▶ **What you have to do**
In your copy, reproduce the entries exactly as they are, minus the images.

▶ **Dataset records**

------------------------

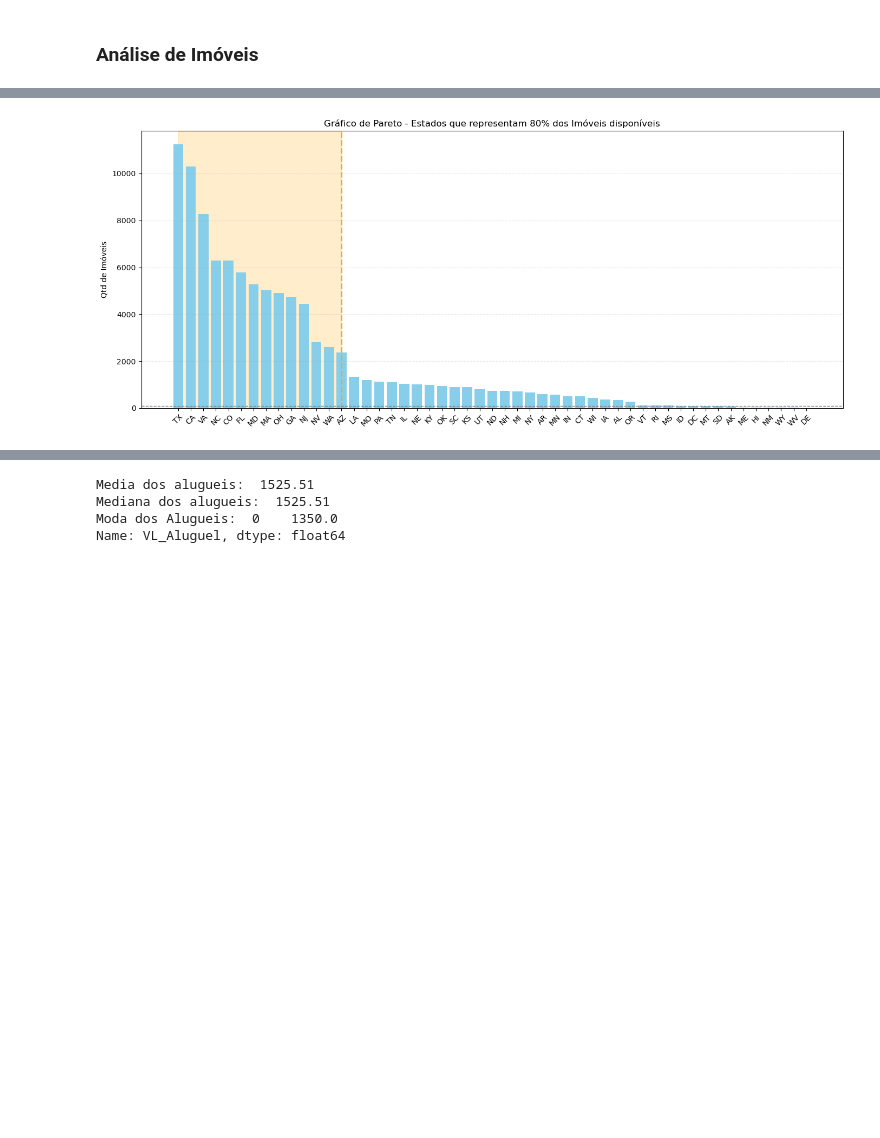
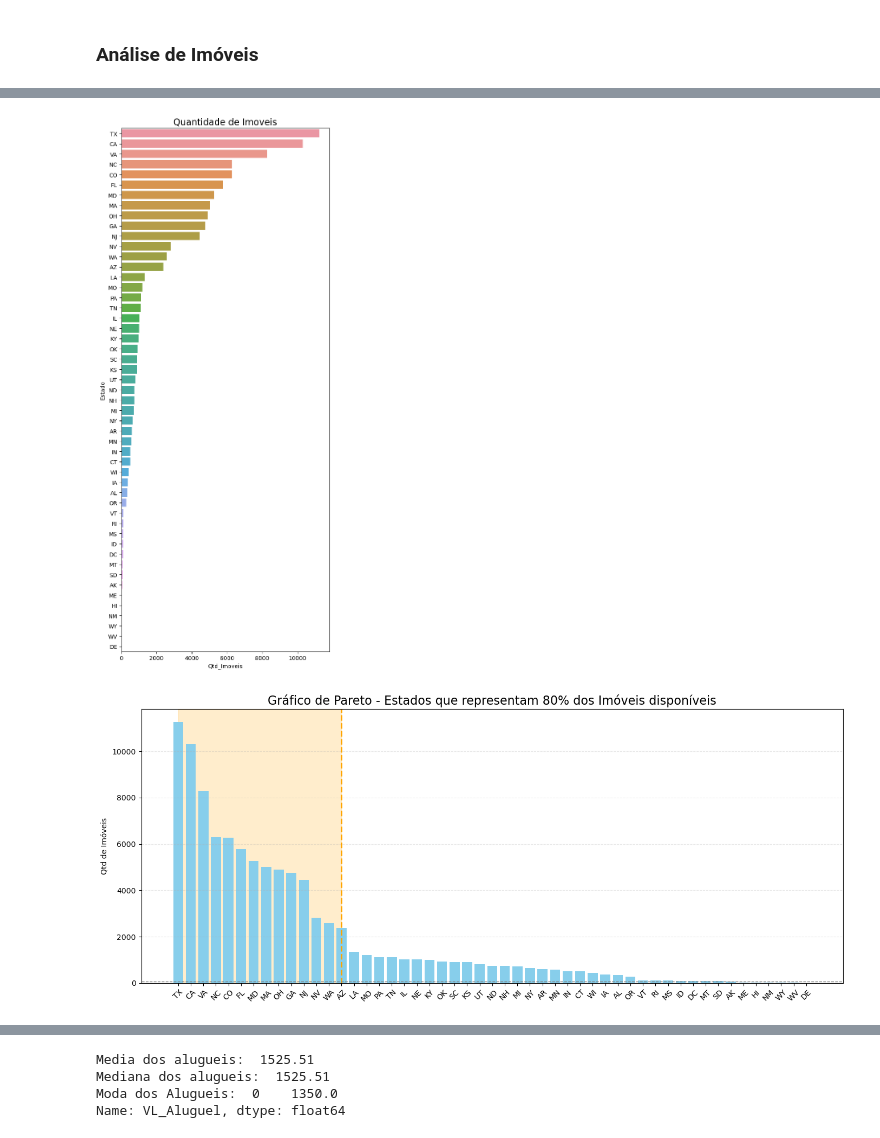
Before and after one commit to RoberthLourenco/Analise_Alugueis, a Jupyter notebook: analise_alugeis.ipynb, the cells around one changed output, grey strips where cells are left out. Drawn from its saved outputs; the diff is of its cells as text; code cells hidden in the pictures; blank space fills up the shorter version.

```diff
--- a/analise_alugeis.ipynb
+++ b/analise_alugeis.ipynb
@@ -274,4 +245,19 @@ df_estados.head(5).sort_values(by = ["Share"], ascending=False)
 # %%
+# Grafico com quantidade de Imoveis por Estados
+# Definindo tamanho do grafico
+plt.rcParams["figure.figsize"] = [6.00, 14.00]
+plt.rcParams["figure.autolayout"] = True
+
+# Definindo valores do grafico
+sns.barplot(x = df_estados["Qtd_Imoveis"], y = df_estados["Estado"], orient = "h").set_title("Quantidade de Imoveis", fontsize=16)
+
+# Salvando grafico em formato png
+plt.savefig("Estados.png", format = "png")
+
+# Visualizando grafico
+plt.show()
+
+
 # Análise de Pareto do mercado de Imoveis por Estado
 # Ordena e reseta o índice
 df_estados = df_estados.sort_values(by="Qtd_Imoveis", ascending=False).reset_index(drop=True)
@@ -280,32 +266,33 @@ df_estados = df_estados.sort_values(by="Qtd_Imoveis", ascending=False).reset_ind
 x = np.arange(len(df_estados))
 
 # Encontra o ponto de corte dos 80%
 pareto_idx = df_estados[df_estados["Share_Acumulado"] >= 80].index[0]
 
 # Cria o gráfico
 plt.figure(figsize=(14, 6))
 
 # Faixa laranja de fundo até o estado que fecha 80%
 plt.axvspan(0, pareto_idx, color='orange', alpha=0.2)
 
 # Linha laranja tracejada na borda da faixa
 plt.axvline(x=pareto_idx, color='orange', linestyle='--', linewidth=2)
 
 # Barras azuis
 plt.bar(x, df_estados["Qtd_Imoveis"], color="skyblue")
 
 # Linha dos 80%
 plt.axhline(y=80, color='gray', linestyle='--', linewidth=1)
 
 # Eixo X com nomes dos estados
 plt.xticks(x, df_estados["Estado"], rotation=45)
 
 # Layout
 plt.ylabel("Qtd de Imóveis")
-plt.title("Gráfico de Pareto - Estados que representam 80% dos Imóveis disponíveis")
+plt.title("Gráfico de Pareto - Estados que representam 80% dos Imóveis disponíveis", fontsize=16)
 plt.grid(axis='y', linestyle='--', alpha=0.3)
 plt.tight_layout()
 
 plt.show()
 # %% [output]
-[figure, old version]
+[figure, new version]
+[figure, added]
```
Also changed, not shown: parts of 9 cells of this notebook.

------------------------

▶ **Task answer**
Before and after one commit to RoberthLourenco/Analise_Alugueis, a Jupyter notebook: analise_alugeis.ipynb, the cells around one changed output, grey strips where cells are left out. Drawn from its saved outputs; the diff is of its cells as text; code cells hidden in the pictures; blank space fills up the shorter version.

```diff
--- a/analise_alugeis.ipynb
+++ b/analise_alugeis.ipynb
@@ -274,4 +245,19 @@ df_estados.head(5).sort_values(by = ["Share"], ascending=False)
 # %%
+# Grafico com quantidade de Imoveis por Estados
+# Definindo tamanho do grafico
+plt.rcParams["figure.figsize"] = [6.00, 14.00]
+plt.rcParams["figure.autolayout"] = True
+
+# Definindo valores do grafico
+sns.barplot(x = df_estados["Qtd_Imoveis"], y = df_estados["Estado"], orient = "h").set_title("Quantidade de Imoveis", fontsize=16)
+
+# Salvando grafico em formato png
+plt.savefig("Estados.png", format = "png")
+
+# Visualizando grafico
+plt.show()
+
+
 # Análise de Pareto do mercado de Imoveis por Estado
 # Ordena e reseta o índice
 df_estados = df_estados.sort_values(by="Qtd_Imoveis", ascending=False).reset_index(drop=True)
@@ -280,32 +266,33 @@ df_estados = df_estados.sort_values(by="Qtd_Imoveis", ascending=False).reset_ind
 x = np.arange(len(df_estados))
 
 # Encontra o ponto de corte dos 80%
 pareto_idx = df_estados[df_estados["Share_Acumulado"] >= 80].index[0]
 
 # Cria o gráfico
 plt.figure(figsize=(14, 6))
 
 # Faixa laranja de fundo até o estado que fecha 80%
 plt.axvspan(0, pareto_idx, color='orange', alpha=0.2)
 
 # Linha laranja tracejada na borda da faixa
 plt.axvline(x=pareto_idx, color='orange', linestyle='--', linewidth=2)
 
 # Barras azuis
 plt.bar(x, df_estados["Qtd_Imoveis"], color="skyblue")
 
 # Linha dos 80%
 plt.axhline(y=80, color='gray', linestyle='--', linewidth=1)
 
 # Eixo X com nomes dos estados
 plt.xticks(x, df_estados["Estado"], rotation=45)
 
 # Layout
 plt.ylabel("Qtd de Imóveis")
-plt.title("Gráfico de Pareto - Estados que representam 80% dos Imóveis disponíveis")
+plt.title("Gráfico de Pareto - Estados que representam 80% dos Imóveis disponíveis", fontsize=16)
 plt.grid(axis='y', linestyle='--', alpha=0.3)
 plt.tight_layout()
 
 plt.show()
 # %% [output]
-[figure, old version]
+[figure, new version]
+[figure, added]
```
Also changed, not shown: parts of 9 cells of this notebook.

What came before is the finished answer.